Following closely on the heels of episode one, the second episode of The Mortified Sessions is dedicated solely to Eric Stonestreet, a.k.a. Cam from Modern Family, and in addition to being funnier than Helms Mo’Nique combined (which stands to reason, I suppose, since he gets twice as much time as either of them), it also gives the impression that this series is at its best when it isn’t dividing its time between two people. Although it’s been documented elsewhere that Stonestreet really did play Fizbo the Clown when he was younger, he really gets a chance to flesh out the story of how he fell into playing a clown to such a degree that he actually applied to Ringling Brothers’ clown college. There are a few full-fledged laugh-out-loud moments in his past, including a tale of how he and a friend first tried on condoms, but the funniest story involves Stonestreet and a friend distractedly passing out stickers to kids at a carnival without paying attention to what the stickers actually say. (Suffice to say the phrase is far from kid-friendly.) Stonestreet also offers a very sweet story about his parents’ devotion to him, despite his career choice, and how he continued to assure them that their investment would pay off. When it did, Stonestreet’s mother accompanied him to the Emmy Awards. It doesn’t get much sweeter than that.

Caveat: At the end of each interview segment, Nadelberg—who, if you close your eyes, sounds striking like Ira Glass at times—does get briefly sentimental, picking a photo from their box and asking them what they’d say to that version of themselves if they had the chance. Yeah, it’s kind of a Barbara-Walters-y question, but given all of the reminiscing that’s preceded it, you can’t say it hasn’t been earned.  The Mortified Sessions may not be the deepest thing on the Sundance Channel, but based on these first two episodes, it’s certainly one of the most entertaining.
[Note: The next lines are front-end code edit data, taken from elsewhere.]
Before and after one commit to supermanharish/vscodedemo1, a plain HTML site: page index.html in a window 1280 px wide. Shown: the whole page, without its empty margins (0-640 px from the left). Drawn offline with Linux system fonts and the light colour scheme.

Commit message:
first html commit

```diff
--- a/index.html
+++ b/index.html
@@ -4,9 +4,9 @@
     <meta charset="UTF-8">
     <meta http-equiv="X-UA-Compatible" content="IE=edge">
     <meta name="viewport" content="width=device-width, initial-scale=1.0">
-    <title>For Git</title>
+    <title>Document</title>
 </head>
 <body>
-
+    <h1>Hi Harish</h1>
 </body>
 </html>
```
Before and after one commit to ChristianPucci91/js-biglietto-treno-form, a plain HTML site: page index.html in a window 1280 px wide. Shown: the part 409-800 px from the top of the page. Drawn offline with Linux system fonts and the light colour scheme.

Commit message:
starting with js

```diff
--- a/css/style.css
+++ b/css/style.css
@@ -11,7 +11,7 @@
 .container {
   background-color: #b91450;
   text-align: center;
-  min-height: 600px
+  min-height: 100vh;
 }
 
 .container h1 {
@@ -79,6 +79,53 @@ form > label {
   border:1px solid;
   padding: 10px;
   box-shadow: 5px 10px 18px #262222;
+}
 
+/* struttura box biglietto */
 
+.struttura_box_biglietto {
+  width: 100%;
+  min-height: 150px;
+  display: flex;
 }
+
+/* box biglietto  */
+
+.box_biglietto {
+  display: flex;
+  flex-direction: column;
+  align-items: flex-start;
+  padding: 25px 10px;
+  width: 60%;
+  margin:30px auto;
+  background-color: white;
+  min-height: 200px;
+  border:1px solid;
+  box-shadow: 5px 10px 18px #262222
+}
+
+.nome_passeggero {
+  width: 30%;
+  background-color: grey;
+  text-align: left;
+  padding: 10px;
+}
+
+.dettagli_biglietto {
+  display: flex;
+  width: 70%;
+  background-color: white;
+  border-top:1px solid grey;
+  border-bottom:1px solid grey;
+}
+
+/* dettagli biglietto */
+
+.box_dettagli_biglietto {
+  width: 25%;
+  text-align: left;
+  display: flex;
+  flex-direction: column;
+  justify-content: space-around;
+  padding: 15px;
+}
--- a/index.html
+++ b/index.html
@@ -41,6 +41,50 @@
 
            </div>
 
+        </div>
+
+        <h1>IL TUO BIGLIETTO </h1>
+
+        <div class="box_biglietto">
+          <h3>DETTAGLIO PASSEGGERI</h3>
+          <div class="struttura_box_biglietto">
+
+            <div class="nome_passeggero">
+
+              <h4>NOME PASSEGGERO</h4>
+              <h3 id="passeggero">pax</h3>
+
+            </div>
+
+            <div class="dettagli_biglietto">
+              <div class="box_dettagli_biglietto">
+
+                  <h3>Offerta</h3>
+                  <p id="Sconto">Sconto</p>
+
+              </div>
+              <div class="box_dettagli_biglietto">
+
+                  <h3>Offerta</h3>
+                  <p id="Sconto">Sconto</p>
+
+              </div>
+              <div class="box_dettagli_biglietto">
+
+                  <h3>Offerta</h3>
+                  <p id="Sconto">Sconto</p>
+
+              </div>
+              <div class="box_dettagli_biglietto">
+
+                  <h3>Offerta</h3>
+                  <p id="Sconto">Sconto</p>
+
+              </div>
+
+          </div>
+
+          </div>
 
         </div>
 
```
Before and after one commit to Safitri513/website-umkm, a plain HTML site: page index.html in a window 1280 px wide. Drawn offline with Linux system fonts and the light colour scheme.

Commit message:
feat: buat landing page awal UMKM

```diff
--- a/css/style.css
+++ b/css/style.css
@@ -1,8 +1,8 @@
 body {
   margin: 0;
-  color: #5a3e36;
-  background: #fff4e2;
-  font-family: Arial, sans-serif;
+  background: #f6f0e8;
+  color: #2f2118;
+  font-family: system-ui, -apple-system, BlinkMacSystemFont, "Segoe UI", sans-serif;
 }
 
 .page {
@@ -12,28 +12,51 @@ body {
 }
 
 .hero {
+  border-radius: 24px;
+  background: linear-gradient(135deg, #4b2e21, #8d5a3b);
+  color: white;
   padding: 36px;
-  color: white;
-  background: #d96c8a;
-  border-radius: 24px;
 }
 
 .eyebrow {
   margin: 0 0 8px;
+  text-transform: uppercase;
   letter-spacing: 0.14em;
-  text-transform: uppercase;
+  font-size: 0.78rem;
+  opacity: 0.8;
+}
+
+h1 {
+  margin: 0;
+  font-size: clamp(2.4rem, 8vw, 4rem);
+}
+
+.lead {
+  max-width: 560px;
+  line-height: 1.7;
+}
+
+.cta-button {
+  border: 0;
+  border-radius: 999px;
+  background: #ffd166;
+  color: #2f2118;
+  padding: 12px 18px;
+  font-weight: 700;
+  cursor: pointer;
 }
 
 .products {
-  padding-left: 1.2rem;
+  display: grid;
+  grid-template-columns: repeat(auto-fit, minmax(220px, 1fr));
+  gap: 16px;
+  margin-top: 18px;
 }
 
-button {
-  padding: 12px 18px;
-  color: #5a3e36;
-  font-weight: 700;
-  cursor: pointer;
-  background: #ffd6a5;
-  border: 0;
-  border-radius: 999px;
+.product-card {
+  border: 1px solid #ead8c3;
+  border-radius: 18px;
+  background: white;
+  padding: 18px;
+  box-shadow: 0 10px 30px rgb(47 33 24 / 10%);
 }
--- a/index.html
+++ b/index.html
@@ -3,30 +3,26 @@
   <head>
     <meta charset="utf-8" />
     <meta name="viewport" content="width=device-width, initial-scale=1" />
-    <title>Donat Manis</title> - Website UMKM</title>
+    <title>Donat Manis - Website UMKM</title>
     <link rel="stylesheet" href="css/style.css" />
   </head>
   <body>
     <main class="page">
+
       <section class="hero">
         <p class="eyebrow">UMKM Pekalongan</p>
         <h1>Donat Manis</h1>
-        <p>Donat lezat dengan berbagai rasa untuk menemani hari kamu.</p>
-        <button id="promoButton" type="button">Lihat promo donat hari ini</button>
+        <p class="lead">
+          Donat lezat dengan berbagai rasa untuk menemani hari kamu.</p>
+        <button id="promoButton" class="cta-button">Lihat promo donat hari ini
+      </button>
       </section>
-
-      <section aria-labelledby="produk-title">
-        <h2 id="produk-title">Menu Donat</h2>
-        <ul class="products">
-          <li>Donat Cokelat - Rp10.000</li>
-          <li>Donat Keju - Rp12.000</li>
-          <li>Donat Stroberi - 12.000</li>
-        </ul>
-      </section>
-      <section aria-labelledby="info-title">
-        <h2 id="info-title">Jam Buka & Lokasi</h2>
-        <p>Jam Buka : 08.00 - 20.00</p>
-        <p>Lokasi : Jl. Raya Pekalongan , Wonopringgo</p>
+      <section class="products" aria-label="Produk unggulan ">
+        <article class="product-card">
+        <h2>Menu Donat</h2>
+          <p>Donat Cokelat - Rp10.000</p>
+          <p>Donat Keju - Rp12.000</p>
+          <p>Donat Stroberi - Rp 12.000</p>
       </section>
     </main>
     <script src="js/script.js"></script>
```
To bring things full circle to close, I can’t resist offering up a quick list of a couple of things I’d feel obliged to bring up if I was invited onto the show.

  • My earliest published work was an ode to Wildcat Video, an arcade in Chesapeake, Virginia. It was published as part of the arcade’s ad in one of my junior high yearbooks. Representative couplet: “While your mom’s out shopping, spend a quarter or two / ‘Cause video games are the thing to do.” Yes, it’s awful. But I still pulled $20 in quarters for my efforts. That’s a lot of games of Joust, my friend.
  • Norfolk television station WTVZ used a rotating group of high school students as amateur newscasters on a short segment called Report Card. I was one of them. One of my stories was about “Weird Al” Yankovic, a fact which tells you pretty much everything you need to know about my success on the dating circuit circa 1984 – 1987.
  • I spent the early part of my high school years unknowingly participating in an elaborate ongoing joke amongst my peers where, whenever I ran for class office and stood at the podium to give my election speech, they would give me a rousing standing ovation. They thought it was funny. I thought it was awesome…until I realized it was a joke, something I probably should’ve realized sooner, given that I kept losing the elections.

Go on, you know you want to offer a few of your own in the comments…